== Task brief ==
Could you please find each line in the records that contains the word "many" and copy it?

(Image comparison data)
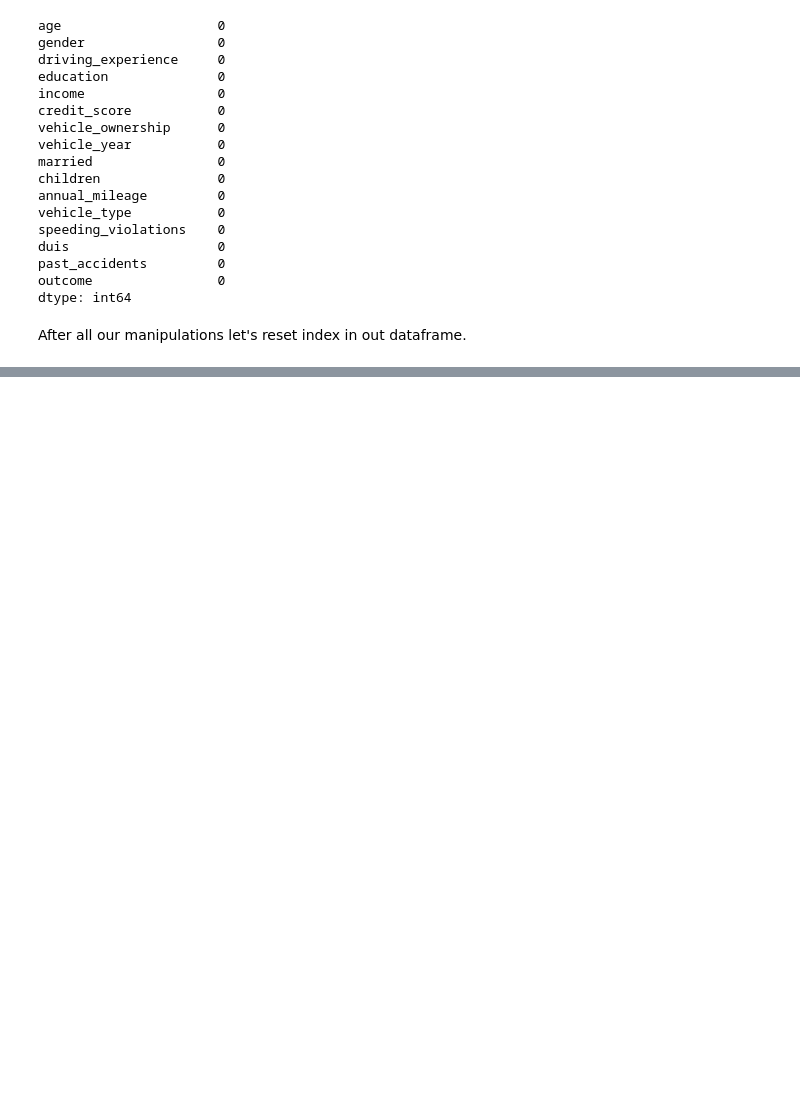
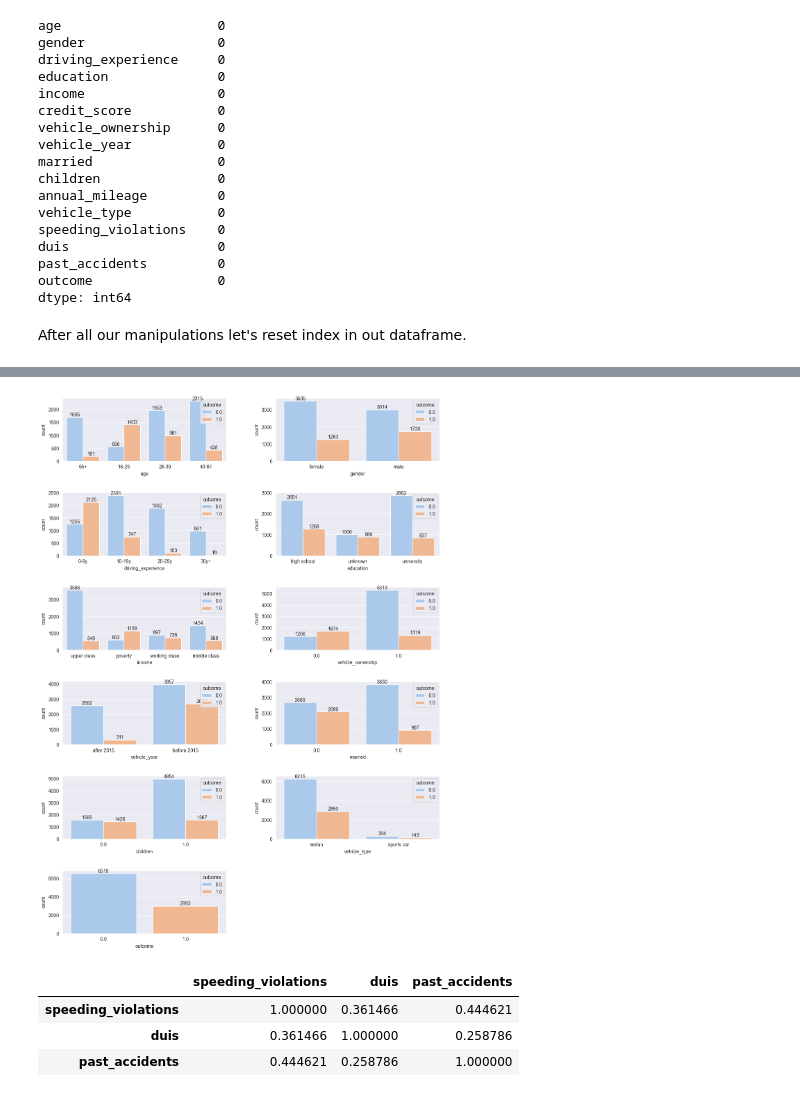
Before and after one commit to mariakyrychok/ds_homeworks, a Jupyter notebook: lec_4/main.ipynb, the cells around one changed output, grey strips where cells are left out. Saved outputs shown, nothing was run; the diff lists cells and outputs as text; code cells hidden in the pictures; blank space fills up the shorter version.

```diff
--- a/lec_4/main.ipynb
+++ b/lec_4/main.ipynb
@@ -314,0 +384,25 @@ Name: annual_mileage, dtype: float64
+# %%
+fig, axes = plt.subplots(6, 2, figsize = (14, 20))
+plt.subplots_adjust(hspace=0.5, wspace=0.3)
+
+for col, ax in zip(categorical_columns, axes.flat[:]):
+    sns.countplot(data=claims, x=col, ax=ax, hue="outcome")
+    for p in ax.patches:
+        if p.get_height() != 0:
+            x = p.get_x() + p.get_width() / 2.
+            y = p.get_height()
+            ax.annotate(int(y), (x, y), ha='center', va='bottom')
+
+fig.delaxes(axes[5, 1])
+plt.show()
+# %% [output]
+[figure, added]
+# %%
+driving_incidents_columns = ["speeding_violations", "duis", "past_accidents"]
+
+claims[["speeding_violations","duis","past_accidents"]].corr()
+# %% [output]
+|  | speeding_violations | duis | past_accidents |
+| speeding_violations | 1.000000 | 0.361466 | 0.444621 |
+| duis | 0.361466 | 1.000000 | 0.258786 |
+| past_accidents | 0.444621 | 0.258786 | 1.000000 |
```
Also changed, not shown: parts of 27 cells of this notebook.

==

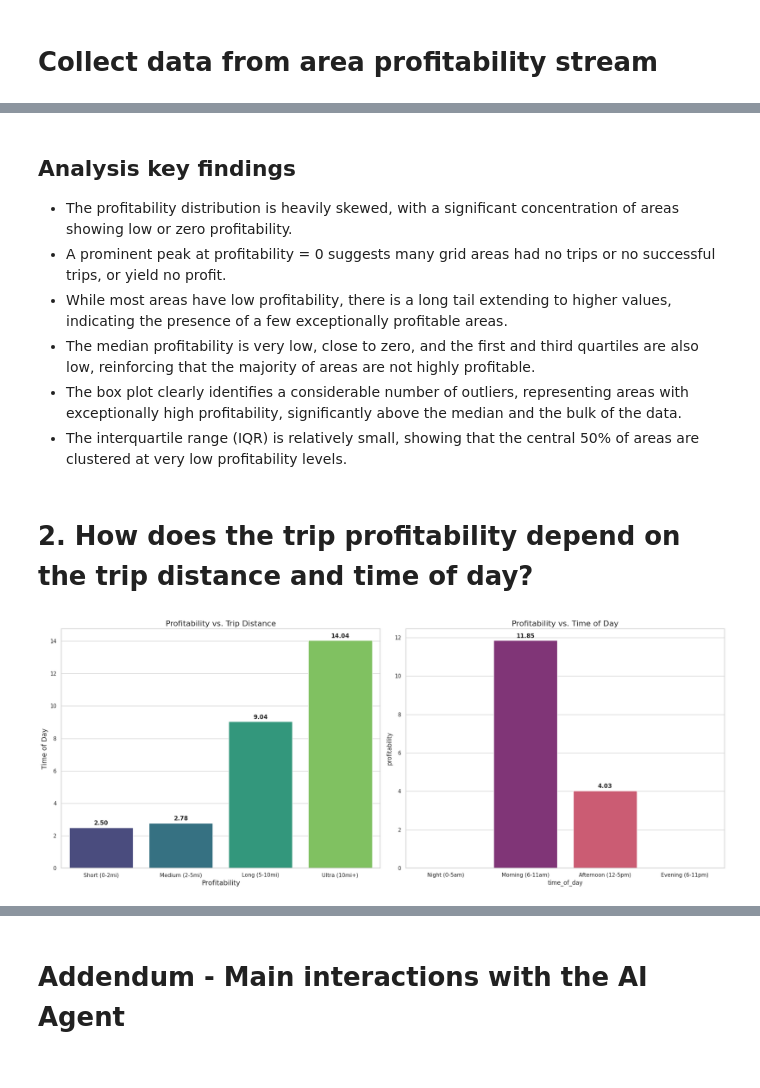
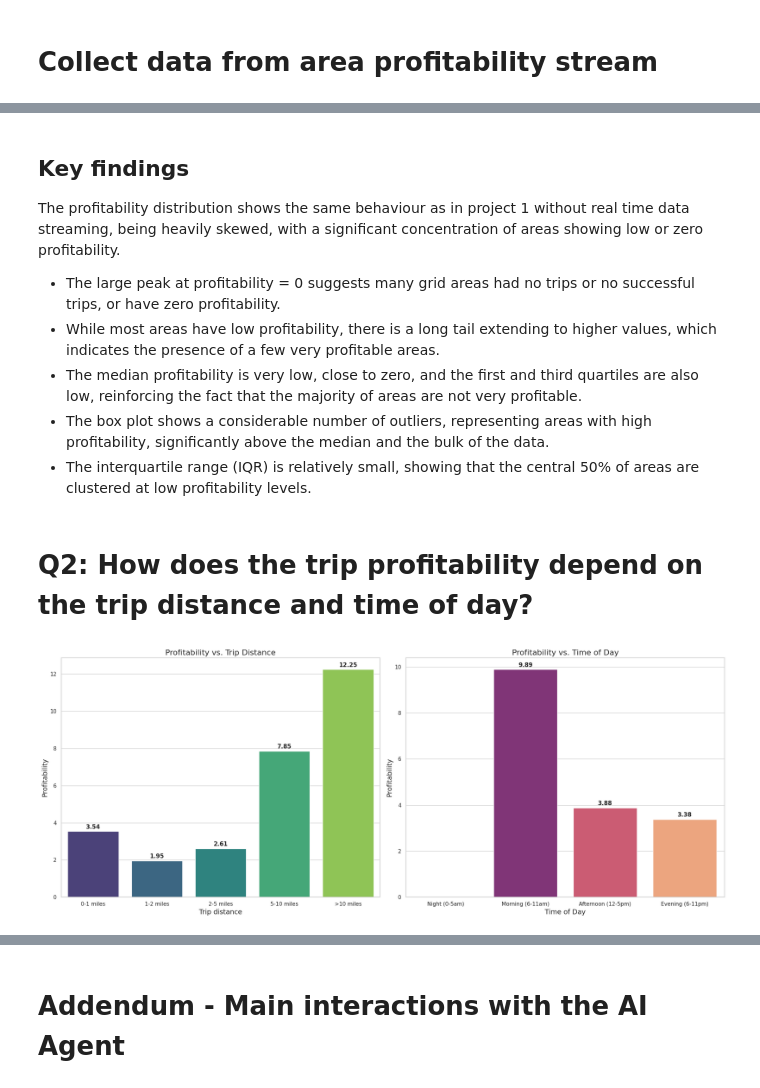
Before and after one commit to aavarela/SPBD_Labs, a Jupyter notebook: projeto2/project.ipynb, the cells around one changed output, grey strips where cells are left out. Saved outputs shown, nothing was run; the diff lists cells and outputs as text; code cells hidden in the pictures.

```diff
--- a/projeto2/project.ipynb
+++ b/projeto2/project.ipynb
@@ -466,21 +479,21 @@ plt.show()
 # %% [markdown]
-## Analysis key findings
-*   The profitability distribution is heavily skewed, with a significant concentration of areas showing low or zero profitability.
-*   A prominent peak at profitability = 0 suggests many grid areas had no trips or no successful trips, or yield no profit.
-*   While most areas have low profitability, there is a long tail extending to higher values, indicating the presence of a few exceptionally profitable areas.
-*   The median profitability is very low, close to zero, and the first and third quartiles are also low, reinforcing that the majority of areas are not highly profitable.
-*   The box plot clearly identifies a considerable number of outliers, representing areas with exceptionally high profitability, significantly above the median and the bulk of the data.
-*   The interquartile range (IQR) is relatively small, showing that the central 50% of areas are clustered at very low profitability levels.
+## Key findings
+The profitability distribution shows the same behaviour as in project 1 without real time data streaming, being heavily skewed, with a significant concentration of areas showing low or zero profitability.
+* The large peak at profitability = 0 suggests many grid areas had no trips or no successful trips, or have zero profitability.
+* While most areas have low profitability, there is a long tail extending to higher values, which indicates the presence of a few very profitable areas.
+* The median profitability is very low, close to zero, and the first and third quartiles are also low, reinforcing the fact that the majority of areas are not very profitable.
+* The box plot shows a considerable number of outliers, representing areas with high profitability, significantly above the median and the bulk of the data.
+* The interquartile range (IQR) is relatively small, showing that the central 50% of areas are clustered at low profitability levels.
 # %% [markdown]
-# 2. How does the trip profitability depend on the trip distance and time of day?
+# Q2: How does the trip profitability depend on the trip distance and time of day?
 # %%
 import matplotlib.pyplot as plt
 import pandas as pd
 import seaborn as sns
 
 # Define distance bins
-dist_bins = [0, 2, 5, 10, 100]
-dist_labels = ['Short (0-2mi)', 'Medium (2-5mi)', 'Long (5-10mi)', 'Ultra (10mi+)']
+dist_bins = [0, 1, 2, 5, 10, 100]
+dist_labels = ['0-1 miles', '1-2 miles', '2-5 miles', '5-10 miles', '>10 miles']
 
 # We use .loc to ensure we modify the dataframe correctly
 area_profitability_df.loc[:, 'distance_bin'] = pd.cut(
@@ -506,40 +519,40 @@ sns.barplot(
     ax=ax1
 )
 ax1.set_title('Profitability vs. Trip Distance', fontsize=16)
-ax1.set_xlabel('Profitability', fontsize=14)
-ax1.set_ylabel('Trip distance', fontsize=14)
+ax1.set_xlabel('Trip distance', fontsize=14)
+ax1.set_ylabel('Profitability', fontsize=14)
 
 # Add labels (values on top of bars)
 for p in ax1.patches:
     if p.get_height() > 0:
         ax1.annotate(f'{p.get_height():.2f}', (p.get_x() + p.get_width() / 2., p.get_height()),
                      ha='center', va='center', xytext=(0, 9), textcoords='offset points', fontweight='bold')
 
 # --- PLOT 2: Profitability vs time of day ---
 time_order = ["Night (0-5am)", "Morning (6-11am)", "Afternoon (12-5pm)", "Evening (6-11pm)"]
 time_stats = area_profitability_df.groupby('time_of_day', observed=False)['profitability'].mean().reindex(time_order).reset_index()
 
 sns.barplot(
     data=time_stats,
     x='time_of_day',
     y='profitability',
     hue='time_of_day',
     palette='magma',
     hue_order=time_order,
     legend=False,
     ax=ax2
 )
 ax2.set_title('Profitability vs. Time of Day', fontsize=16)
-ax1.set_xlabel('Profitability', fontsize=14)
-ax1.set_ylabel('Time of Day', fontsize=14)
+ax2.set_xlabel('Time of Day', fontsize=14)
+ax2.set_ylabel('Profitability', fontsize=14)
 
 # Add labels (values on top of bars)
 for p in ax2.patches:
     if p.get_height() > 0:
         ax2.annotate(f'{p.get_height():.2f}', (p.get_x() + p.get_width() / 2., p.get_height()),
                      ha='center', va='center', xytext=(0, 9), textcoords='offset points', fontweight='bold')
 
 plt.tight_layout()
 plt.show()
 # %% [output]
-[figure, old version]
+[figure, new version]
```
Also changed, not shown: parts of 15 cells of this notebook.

* * *

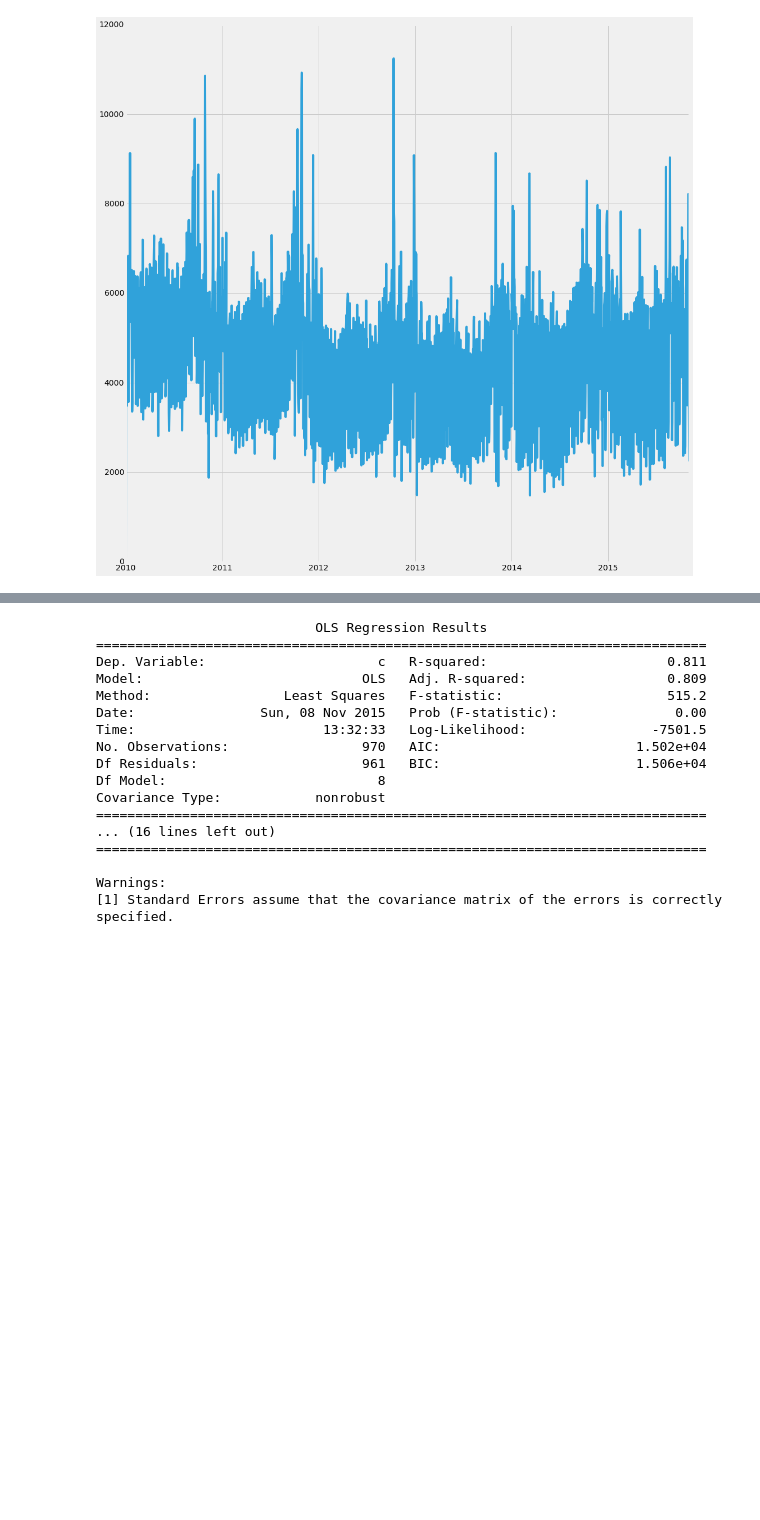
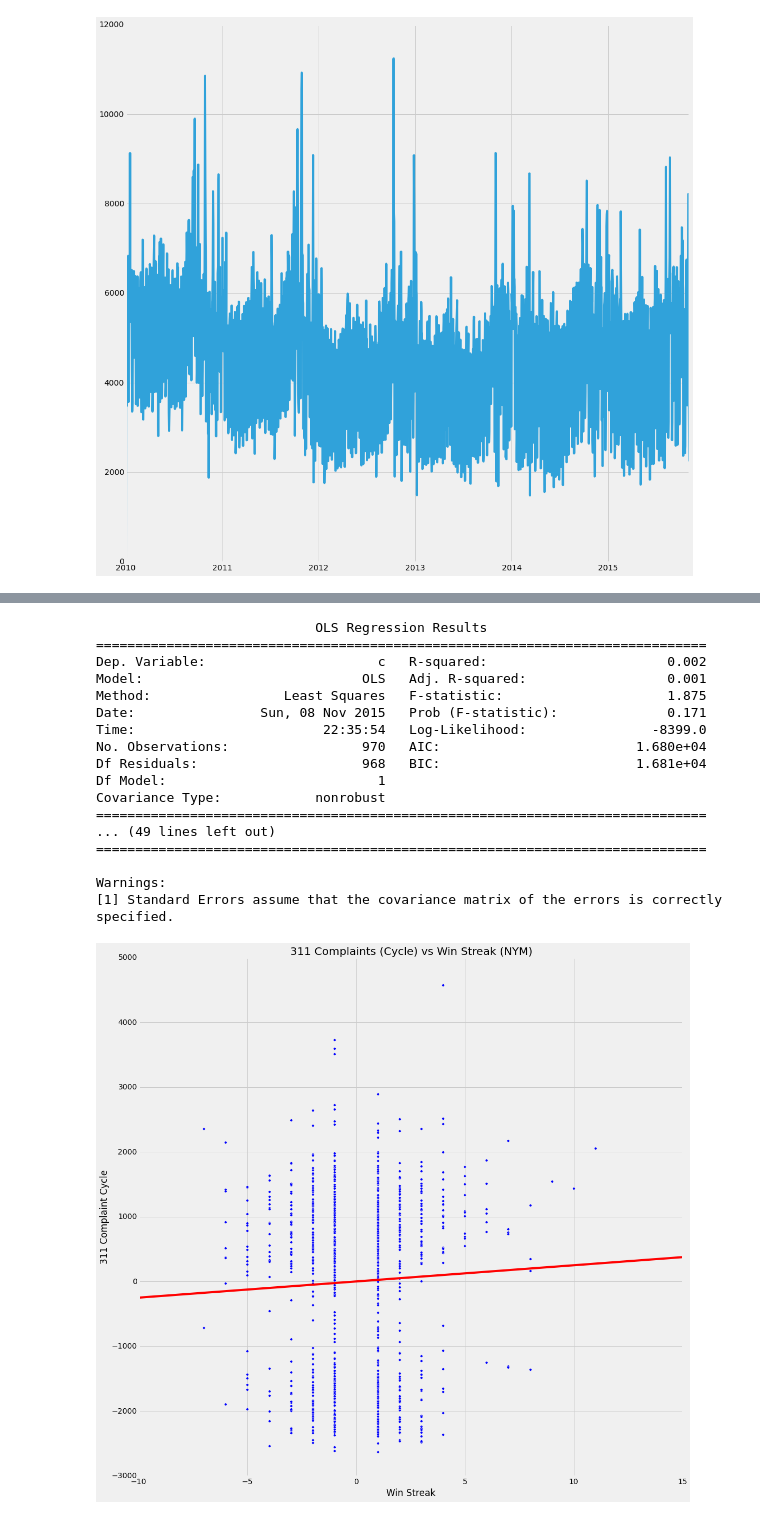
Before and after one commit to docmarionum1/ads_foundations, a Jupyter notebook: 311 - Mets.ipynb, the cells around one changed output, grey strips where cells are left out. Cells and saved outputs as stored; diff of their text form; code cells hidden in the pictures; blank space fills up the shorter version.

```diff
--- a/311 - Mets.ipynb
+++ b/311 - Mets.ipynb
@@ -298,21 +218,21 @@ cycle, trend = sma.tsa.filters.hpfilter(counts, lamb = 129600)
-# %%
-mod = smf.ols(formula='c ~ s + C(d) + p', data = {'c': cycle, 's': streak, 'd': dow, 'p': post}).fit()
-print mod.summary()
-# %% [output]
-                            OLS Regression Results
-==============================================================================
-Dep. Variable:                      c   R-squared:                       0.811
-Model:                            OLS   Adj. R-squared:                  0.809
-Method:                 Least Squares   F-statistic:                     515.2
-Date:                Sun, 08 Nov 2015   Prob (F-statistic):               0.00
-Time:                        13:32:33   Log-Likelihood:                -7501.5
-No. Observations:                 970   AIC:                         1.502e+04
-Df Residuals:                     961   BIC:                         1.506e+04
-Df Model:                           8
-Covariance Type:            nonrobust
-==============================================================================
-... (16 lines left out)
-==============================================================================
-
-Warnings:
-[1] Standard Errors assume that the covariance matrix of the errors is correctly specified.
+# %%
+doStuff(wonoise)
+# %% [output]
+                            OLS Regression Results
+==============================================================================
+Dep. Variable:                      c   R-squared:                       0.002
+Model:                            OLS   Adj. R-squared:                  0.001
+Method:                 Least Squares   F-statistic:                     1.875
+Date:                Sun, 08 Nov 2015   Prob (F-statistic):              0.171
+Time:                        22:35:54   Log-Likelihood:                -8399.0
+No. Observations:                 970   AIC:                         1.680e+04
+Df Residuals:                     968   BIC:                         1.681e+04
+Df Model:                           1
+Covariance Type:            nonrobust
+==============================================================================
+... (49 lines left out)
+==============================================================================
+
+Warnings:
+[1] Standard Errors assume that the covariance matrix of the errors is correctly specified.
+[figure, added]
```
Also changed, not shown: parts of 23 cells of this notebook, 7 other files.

== Written response ==
-*   A prominent peak at profitability = 0 suggests many grid areas had no trips or no successful trips, or yield no profit.
+* The large peak at profitability = 0 suggests many grid areas had no trips or no successful trips, or have zero profitability.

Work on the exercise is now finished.